Frankfurt Airport warned of significant delays and cancellations of flights due to strikes in France and Germany. Lufthansa will cancel “more than 800” flights on Tuesday as public sector workers are on strike for higher pay. Due to the strike, Lufthansa has to cancel more than 800 of its 1,600 planned flights for tomorrow, including 58 for long-distance flights, the group said in a statement, adding that about 90,000 passengers will be affected.
The services will return to normal on Wednesday after the strike, during which groups of staff, as support staff and firefighters at the airport, will be out of work between 5:00 and 18:00 local time, according to Lufthansa.
Frankfurt Airport, the largest in Germany, has warned its website of “significant delays and cancellations” affecting many airlines by asking passengers to check with their carrier whether their flight will take place before departure.

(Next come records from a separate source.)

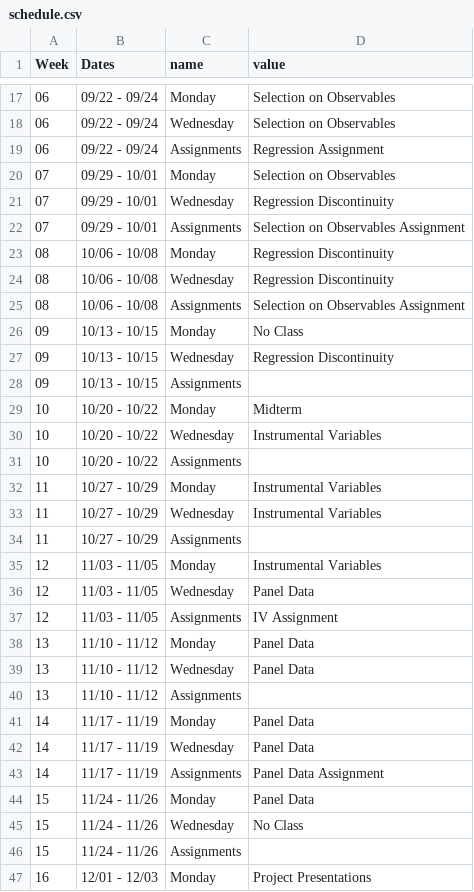
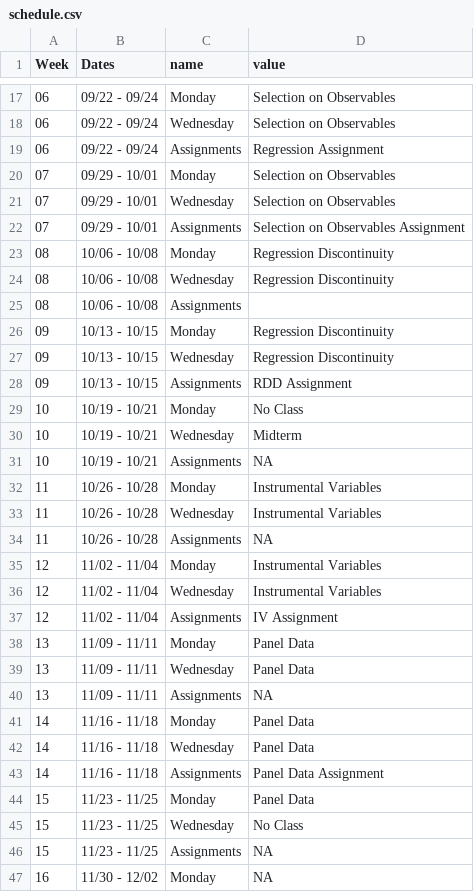
Before and after one commit to kylebutts/UARK_5783, a CSV file: Syllabus/schedule.csv, drawn as a sheet; only a part is shown, gaps mark what is left out; the diff covers the shown part only.

```diff
--- a/Syllabus/schedule.csv
+++ b/Syllabus/schedule.csv
@@ -20,3 +20,3 @@ Week,Dates,name,value
 07,09/29 - 10/01,Monday,Selection on Observables
-07,09/29 - 10/01,Wednesday,Regression Discontinuity
+07,09/29 - 10/01,Wednesday,Selection on Observables
 07,09/29 - 10/01,Assignments,Selection on Observables Assignment
@@ -24,24 +24,24 @@ Week,Dates,name,value
 08,10/06 - 10/08,Wednesday,Regression Discontinuity
-08,10/06 - 10/08,Assignments,Selection on Observables Assignment
-09,10/13 - 10/15,Monday,"No Class"
+08,10/06 - 10/08,Assignments,
+09,10/13 - 10/15,Monday,Regression Discontinuity
 09,10/13 - 10/15,Wednesday,Regression Discontinuity
-09,10/13 - 10/15,Assignments,
-10,10/20 - 10/22,Monday,Midterm
-10,10/20 - 10/22,Wednesday,Instrumental Variables
-10,10/20 - 10/22,Assignments,
-11,10/27 - 10/29,Monday,Instrumental Variables
-11,10/27 - 10/29,Wednesday,Instrumental Variables
-11,10/27 - 10/29,Assignments,
-12,11/03 - 11/05,Monday,Instrumental Variables
-12,11/03 - 11/05,Wednesday,Panel Data
-12,11/03 - 11/05,Assignments,IV Assignment
-13,11/10 - 11/12,Monday,Panel Data
-13,11/10 - 11/12,Wednesday,Panel Data
-13,11/10 - 11/12,Assignments,
-14,11/17 - 11/19,Monday,Panel Data
-14,11/17 - 11/19,Wednesday,Panel Data
-14,11/17 - 11/19,Assignments,Panel Data Assignment
-15,11/24 - 11/26,Monday,Panel Data
-15,11/24 - 11/26,Wednesday,"No Class"
-15,11/24 - 11/26,Assignments,
-16,12/01 - 12/03,Monday,Project Presentations
+09,10/13 - 10/15,Assignments,RDD Assignment
+10,10/19 - 10/21,Monday,No Class
+10,10/19 - 10/21,Wednesday,Midterm
+10,10/19 - 10/21,Assignments,NA
+11,10/26 - 10/28,Monday,Instrumental Variables
+11,10/26 - 10/28,Wednesday,Instrumental Variables
+11,10/26 - 10/28,Assignments,NA
+12,11/02 - 11/04,Monday,Instrumental Variables
+12,11/02 - 11/04,Wednesday,Instrumental Variables
+12,11/02 - 11/04,Assignments,IV Assignment
+13,11/09 - 11/11,Monday,Panel Data
+13,11/09 - 11/11,Wednesday,Panel Data
+13,11/09 - 11/11,Assignments,NA
+14,11/16 - 11/18,Monday,Panel Data
+14,11/16 - 11/18,Wednesday,Panel Data
+14,11/16 - 11/18,Assignments,Panel Data Assignment
+15,11/23 - 11/25,Monday,Panel Data
+15,11/23 - 11/25,Wednesday,No Class
+15,11/23 - 11/25,Assignments,NA
+16,11/30 - 12/02,Monday,NA
```
Also changed, not shown: 9 edited cells elsewhere in this file, 8 other files.
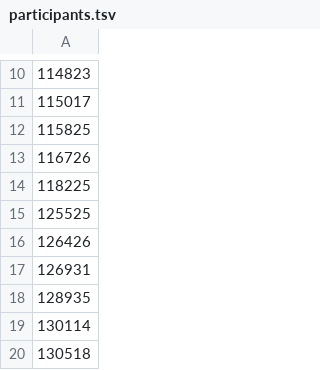
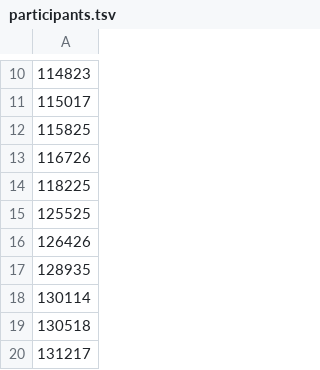
Before and after one commit to khanlab-snakemake/smk_zona-funcparc, a TSV file: participants.tsv, drawn as a sheet; only a part is shown, gaps mark what is left out; the shorter side is filled out with more unchanged rows; the diff names each change by its address in the sheet, - before the commit and + after, or states it on an @@ line.

```diff
--- a/participants.tsv
+++ b/participants.tsv
-row 17: 126931
```
Also changed, not shown: 2 other files.
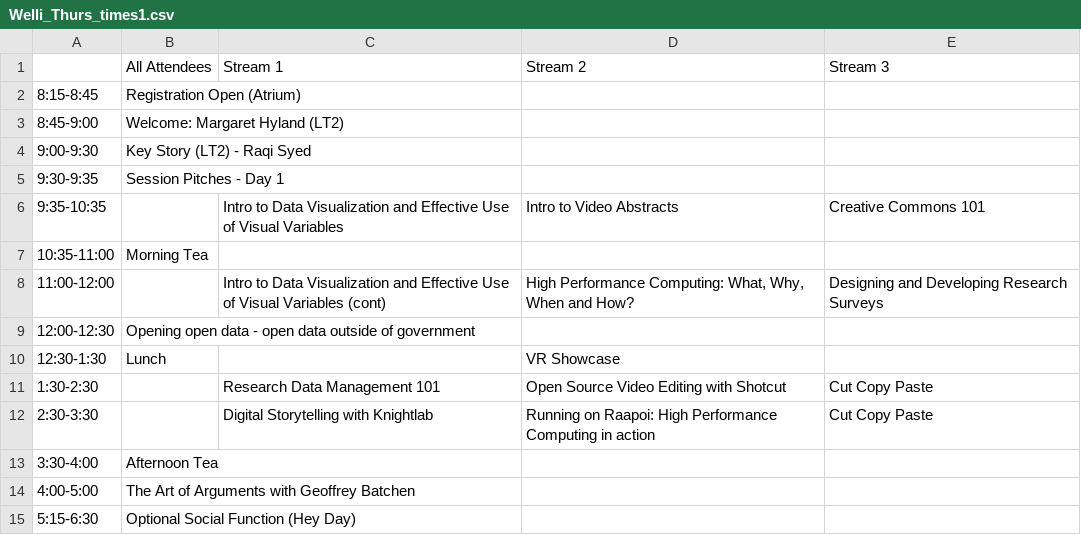
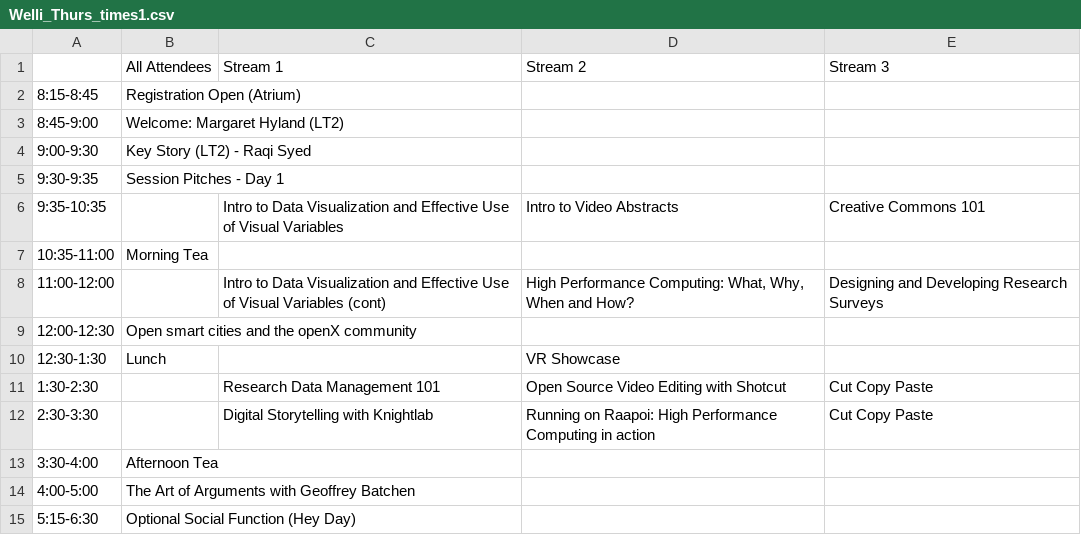
Before and after one commit to resbaz/resbaz2019, a CSV file: wellington/Welli_Thurs_times1.csv, drawn as a sheet.

```diff
--- a/wellington/Welli_Thurs_times1.csv
+++ b/wellington/Welli_Thurs_times1.csv
@@ -8,3 +8,3 @@
 11:00-12:00,,Intro to Data Visualization and Effective Use of Visual Variables (cont),"High Performance Computing: What, Why, When and How?",Designing and Developing Research Surveys
-12:00-12:30,Opening open data - open data outside of government,,,
+12:00-12:30,Open smart cities and the openX community,,,
 12:30-1:30,Lunch,,VR Showcase,
```
Also changed, not shown: 1 other file.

The temporary warning strike will also affect airports in Munich, Cologne and Bremen, as well as local transport, kindergartens, garbage collection and hospitals in several provinces such as the capital Berlin, Bavaria or North Rhine-Westphalia.
The main trade union Ver.di said the talks between April 10 and 13 aim to increase pressure on employers to “give public sector workers a share in good economic performance” in the largest European economy. The union’s workers ‘representatives, GEW Teachers’ Association and DBB Civil Servants want a 6.0% wage increase or salary increase of at least 200 EUR for 2.3 million people working for federal and local governments in Germany.
They were encouraged by the success of the strong metallurgical union IG Metall, which gained a 4.3% increase in wages. The last round of talks between public sector unions and their employers is scheduled for April 15-16. Warning strikes, which last for several hours, are a traditional warming of wage negotiations in Germany. If negotiations fail, trade unions can resort to more aggressive, longer-lasting strikes.
Meanwhile, Air France plans to complete 75% of its flights tomorrow because of the ongoing personnel strike. The announced percentage is similar to the one of the first four days of strike, which took place between February 22 and April 3. On Saturday, the fifth day of strike action, 70% of the flights were completed.
Eleven unions insist on a 6% increase in wages. They are calling for new strike action on Wednesday, then on April 17 and 18 and on April 23 and 24.
The managers estimate 35.3% of pilots, 20.2% of flight attendants, and 13% of ground staff. Today, the French railways are again striking and 80% of high-speed trains are not in operations. About a quarter of international lines are affected. Trade unions are angry with President Emmanuel Macron, who plans to lift the special status of drivers, which guarantees benefits as a lifetime job. The government wants to make the rail sector more competitive.